## Task directions
Whatever appears in the records apart from pictures must be reproduced exactly.

[Dataset items]
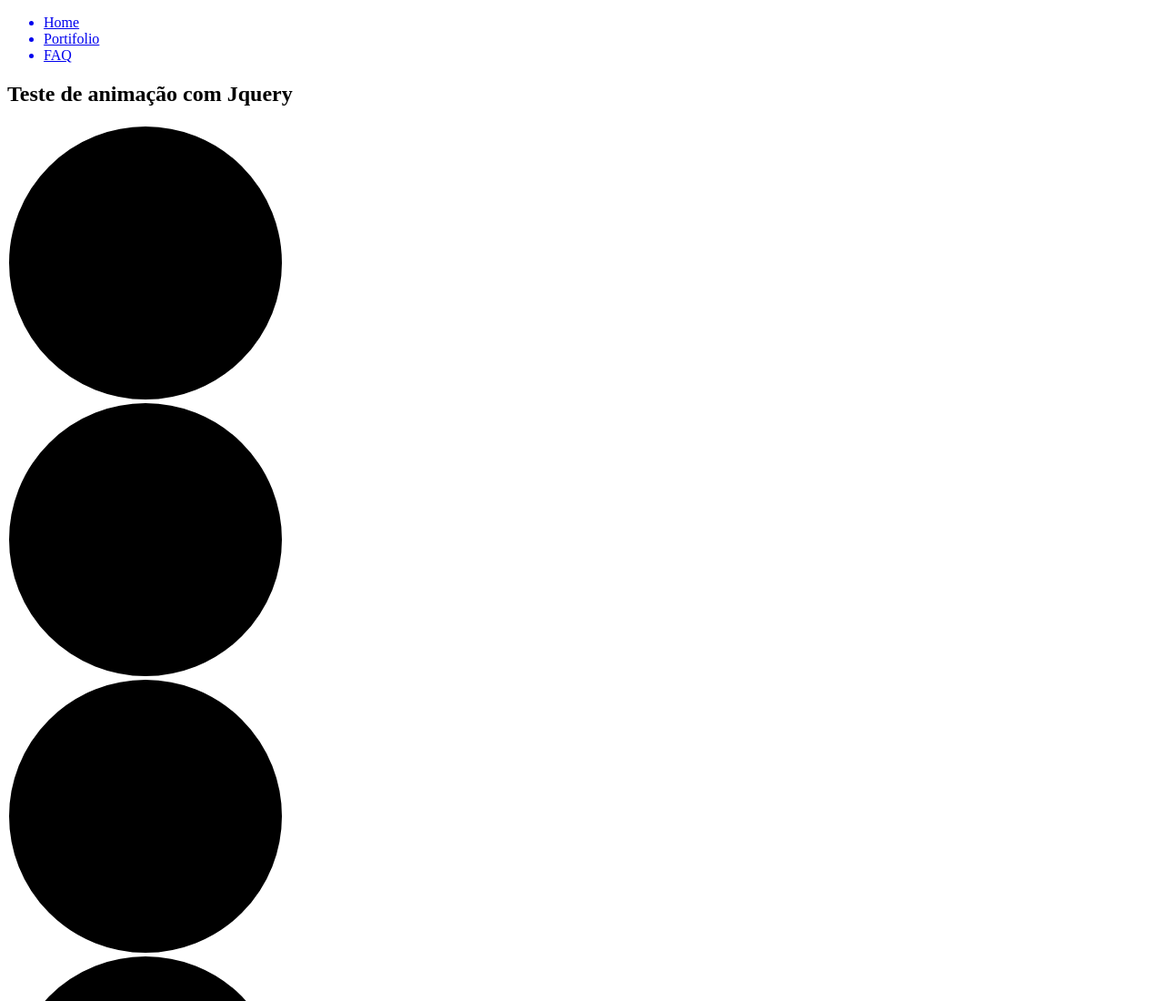
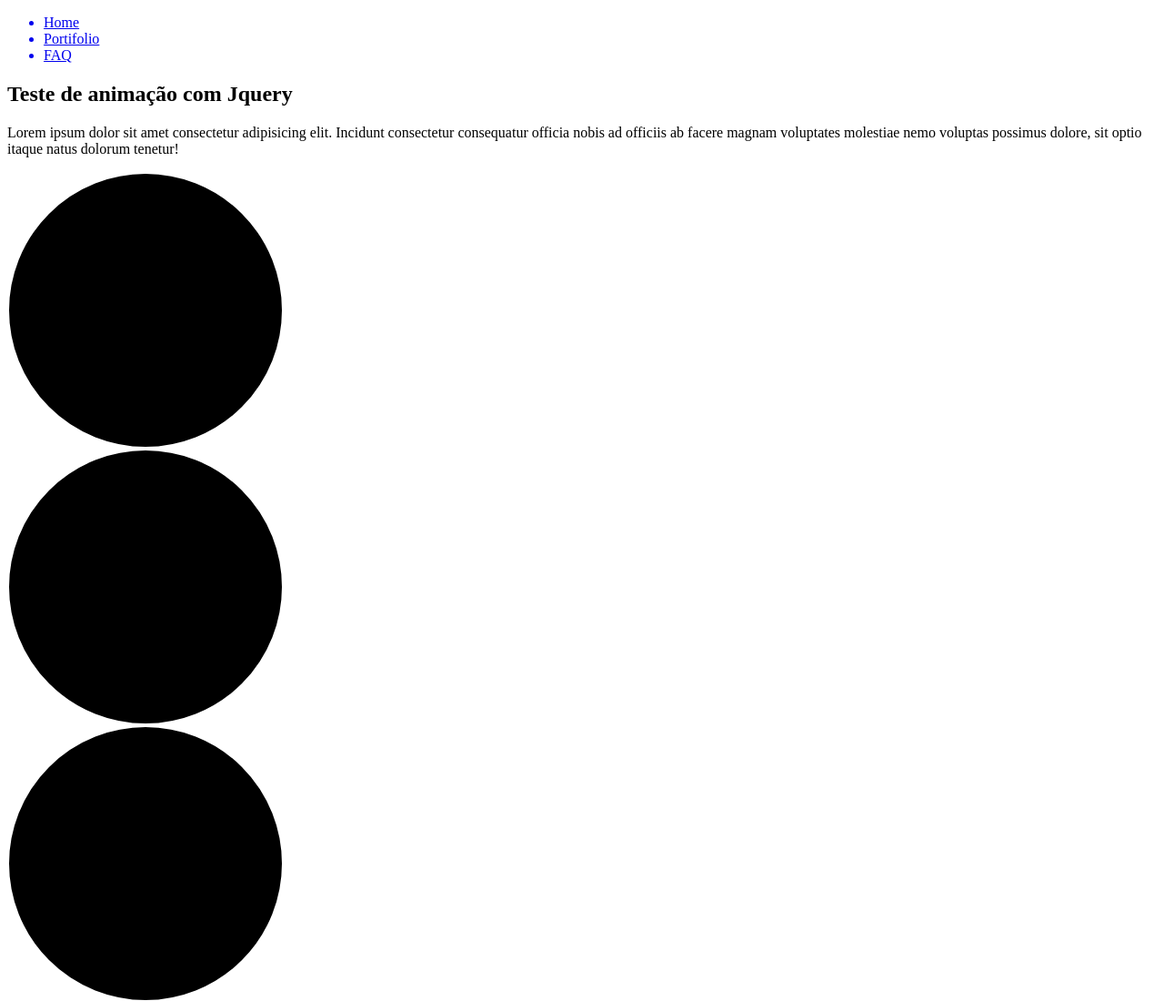
Before and after one commit to LeonardoFebba/Projeto-Jquery, a plain HTML site: page index.html in a window 1280 px wide. Shown: the top 1100 px of the page at 91% size. Drawn offline with Linux system fonts and the light colour scheme; a script that the page names is missing.

Commit message:
Making tests with Jquery

```diff
--- a/index.html
+++ b/index.html
@@ -22,7 +22,7 @@
     </div>
 
     <div class="dataTeste" data-height='500'>
-
+        <p>Lorem ipsum dolor sit amet consectetur adipisicing elit. Incidunt consectetur consequatur officia nobis ad officiis ab facere magnam voluptates molestiae nemo voluptas possimus dolore, sit optio itaque natus dolorum tenetur!</p>
     </div>
 
     <section class="portifolio anime">
```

## Response box
Before and after one commit to LeonardoFebba/Projeto-Jquery, a plain HTML site: page index.html in a window 1280 px wide. Shown: the top 1100 px of the page at 91% size. Drawn offline with Linux system fonts and the light colour scheme; a script that the page names is missing.

Commit message:
Making tests with Jquery

```diff
--- a/index.html
+++ b/index.html
@@ -22,7 +22,7 @@
     </div>
 
     <div class="dataTeste" data-height='500'>
-
+        <p>Lorem ipsum dolor sit amet consectetur adipisicing elit. Incidunt consectetur consequatur officia nobis ad officiis ab facere magnam voluptates molestiae nemo voluptas possimus dolore, sit optio itaque natus dolorum tenetur!</p>
     </div>
 
     <section class="portifolio anime">
```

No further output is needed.